TASK:
Below is a set of records. Repeat them verbatim without the pictures.

GIVEN RECORDS:
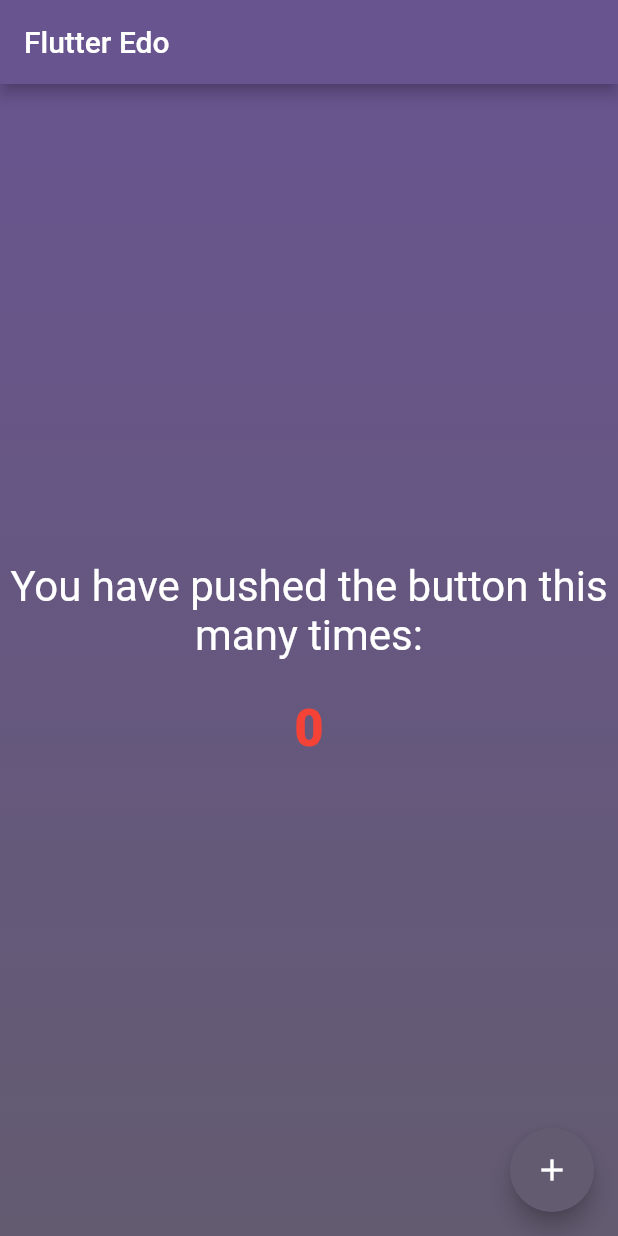
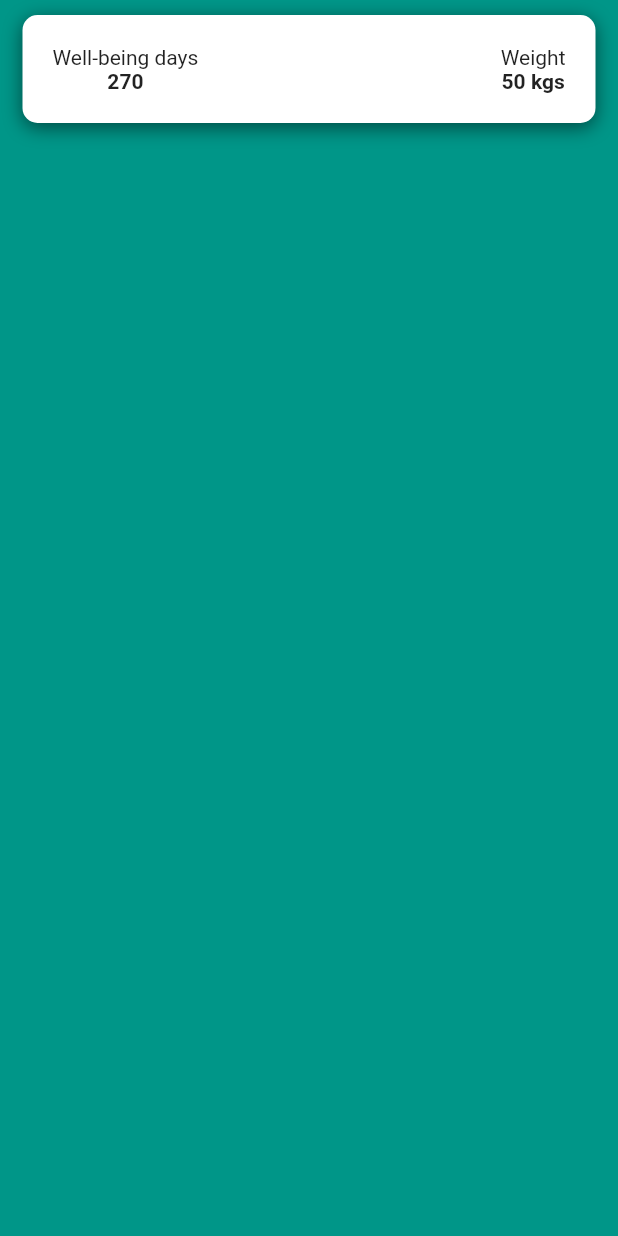
Before and after one commit to dani-edo/flutter_app, a Flutter app: the screen it shows after launch, on a phone screen of 412 x 824 dp. Run offline on Flutter 3.47's test engine with Material 2 defaults, Android fonts, the phone set to English and light mode, and no system bars; our stand-ins replace logger.

Commit message:
well-being box

```diff
--- /dev/null
+++ b/lib/helper/logger.dart
@@ -0,0 +1,12 @@
+import 'package:logger/logger.dart';
+
+var logger = Logger(
+  printer: PrettyPrinter(
+    methodCount: 0,
+    errorMethodCount: 8,
+    lineLength: 120,
+    colors: true,
+    printEmojis: true,
+    printTime: false,
+  ),
+);
--- a/lib/main.dart
+++ b/lib/main.dart
@@ -1,5 +1,5 @@
 import 'package:flutter/material.dart';
-import 'package:flutter_app/my_page.dart';
+import 'package:flutter_app/perfeqt_home_page.dart';
 
 void main() {
   runApp(const MyApp());
@@ -12,7 +12,7 @@ class MyApp extends StatelessWidget {
   @override
   Widget build(BuildContext context) {
     return MaterialApp(
-      title: 'Flutter Demo',
+      title: 'Flutter Edo',
       theme: ThemeData(
         // This is the theme of your application.
         //
@@ -32,7 +32,7 @@ class MyApp extends StatelessWidget {
         colorScheme: ColorScheme.fromSeed(seedColor: Colors.deepPurple),
         useMaterial3: false,
       ),
-      home: const MyHomePage(title: 'Flutter Edo'),
+      home: const PerfeqtHomePage(title: 'Flutter Edo'),
     );
   }
 }
--- /dev/null
+++ b/lib/perfeqt_home_page.dart
@@ -0,0 +1,74 @@
+import 'package:flutter/material.dart';
+import 'package:flutter/services.dart';
+
+class PerfeqtHomePage extends StatefulWidget {
+  const PerfeqtHomePage({super.key, required this.title});
+
+  final String title;
+
+  @override
+  MyHomePage createState() => MyHomePage();
+}
+
+class MyHomePage extends State<PerfeqtHomePage> {
+  @override
+  void initState() {
+    super.initState();
+    SystemChrome.setSystemUIOverlayStyle(const SystemUiOverlayStyle(
+      statusBarColor: Color.fromARGB(55, 0, 0, 0),
+    ));
+  }
+
+  @override
+  Widget build(BuildContext context) {
+    return Scaffold(
+      body: Column(
+        children: [
+          Center(
+            child: Container(
+              width: MediaQuery.of(context).size.width - 30,
+              margin:
+                  EdgeInsets.only(top: MediaQuery.of(context).padding.top + 10),
+              padding: const EdgeInsets.all(20),
+              decoration: BoxDecoration(
+                borderRadius: const BorderRadius.all(Radius.circular(10)),
+                color: Colors.white,
+                boxShadow: [
+                  BoxShadow(
+                    color: Colors.black.withOpacity(0.5),
+                    blurRadius: 10.0,
+                    offset: const Offset(0, 3),
+                  )
+                ],
+              ),
+              child: const Row(
+                mainAxisAlignment: MainAxisAlignment.spaceBetween,
+                children: [
+                  Column(
+                    children: [
+                      Text('Well-being days'),
+                      Text(
+                        '270',
+                        style: TextStyle(fontWeight: FontWeight.bold),
+                      ),
+                    ],
+                  ),
+                  Column(
+                    children: [
+                      Text('Weight'),
+                      Text(
+                        '50 kgs',
+                        style: TextStyle(fontWeight: FontWeight.bold),
+                      ),
+                    ],
+                  ),
+                ],
+              ),
+            ),
+          ),
+        ],
+      ),
+      backgroundColor: Colors.teal,
+    );
+  }
+}
--- a/pubspec.yaml
+++ b/pubspec.yaml
@@ -35,6 +35,7 @@ dependencies:
   # The following adds the Cupertino Icons font to your application.
   # Use with the CupertinoIcons class for iOS style icons.
   cupertino_icons: ^1.0.2
+  logger: ^1.4.0
 
 dev_dependencies:
   flutter_test:
```
Also changed, not shown: pubspec.lock, 6 other files.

FINISHED TASK:
Before and after one commit to dani-edo/flutter_app, a Flutter app: the screen it shows after launch, on a phone screen of 412 x 824 dp. Run offline on Flutter 3.47's test engine with Material 2 defaults, Android fonts, the phone set to English and light mode, and no system bars; our stand-ins replace logger.

Commit message:
well-being box

```diff
--- /dev/null
+++ b/lib/helper/logger.dart
@@ -0,0 +1,12 @@
+import 'package:logger/logger.dart';
+
+var logger = Logger(
+  printer: PrettyPrinter(
+    methodCount: 0,
+    errorMethodCount: 8,
+    lineLength: 120,
+    colors: true,
+    printEmojis: true,
+    printTime: false,
+  ),
+);
--- a/lib/main.dart
+++ b/lib/main.dart
@@ -1,5 +1,5 @@
 import 'package:flutter/material.dart';
-import 'package:flutter_app/my_page.dart';
+import 'package:flutter_app/perfeqt_home_page.dart';
 
 void main() {
   runApp(const MyApp());
@@ -12,7 +12,7 @@ class MyApp extends StatelessWidget {
   @override
   Widget build(BuildContext context) {
     return MaterialApp(
-      title: 'Flutter Demo',
+      title: 'Flutter Edo',
       theme: ThemeData(
         // This is the theme of your application.
         //
@@ -32,7 +32,7 @@ class MyApp extends StatelessWidget {
         colorScheme: ColorScheme.fromSeed(seedColor: Colors.deepPurple),
         useMaterial3: false,
       ),
-      home: const MyHomePage(title: 'Flutter Edo'),
+      home: const PerfeqtHomePage(title: 'Flutter Edo'),
     );
   }
 }
--- /dev/null
+++ b/lib/perfeqt_home_page.dart
@@ -0,0 +1,74 @@
+import 'package:flutter/material.dart';
+import 'package:flutter/services.dart';
+
+class PerfeqtHomePage extends StatefulWidget {
+  const PerfeqtHomePage({super.key, required this.title});
+
+  final String title;
+
+  @override
+  MyHomePage createState() => MyHomePage();
+}
+
+class MyHomePage extends State<PerfeqtHomePage> {
+  @override
+  void initState() {
+    super.initState();
+    SystemChrome.setSystemUIOverlayStyle(const SystemUiOverlayStyle(
+      statusBarColor: Color.fromARGB(55, 0, 0, 0),
+    ));
+  }
+
+  @override
+  Widget build(BuildContext context) {
+    return Scaffold(
+      body: Column(
+        children: [
+          Center(
+            child: Container(
+              width: MediaQuery.of(context).size.width - 30,
+              margin:
+                  EdgeInsets.only(top: MediaQuery.of(context).padding.top + 10),
+              padding: const EdgeInsets.all(20),
+              decoration: BoxDecoration(
+                borderRadius: const BorderRadius.all(Radius.circular(10)),
+                color: Colors.white,
+                boxShadow: [
+                  BoxShadow(
+                    color: Colors.black.withOpacity(0.5),
+                    blurRadius: 10.0,
+                    offset: const Offset(0, 3),
+                  )
+                ],
+              ),
+              child: const Row(
+                mainAxisAlignment: MainAxisAlignment.spaceBetween,
+                children: [
+                  Column(
+                    children: [
+                      Text('Well-being days'),
+                      Text(
+                        '270',
+                        style: TextStyle(fontWeight: FontWeight.bold),
+                      ),
+                    ],
+                  ),
+                  Column(
+                    children: [
+                      Text('Weight'),
+                      Text(
+                        '50 kgs',
+                        style: TextStyle(fontWeight: FontWeight.bold),
+                      ),
+                    ],
+                  ),
+                ],
+              ),
+            ),
+          ),
+        ],
+      ),
+      backgroundColor: Colors.teal,
+    );
+  }
+}
--- a/pubspec.yaml
+++ b/pubspec.yaml
@@ -35,6 +35,7 @@ dependencies:
   # The following adds the Cupertino Icons font to your application.
   # Use with the CupertinoIcons class for iOS style icons.
   cupertino_icons: ^1.0.2
+  logger: ^1.4.0
 
 dev_dependencies:
   flutter_test:
```
Also changed, not shown: pubspec.lock, 6 other files.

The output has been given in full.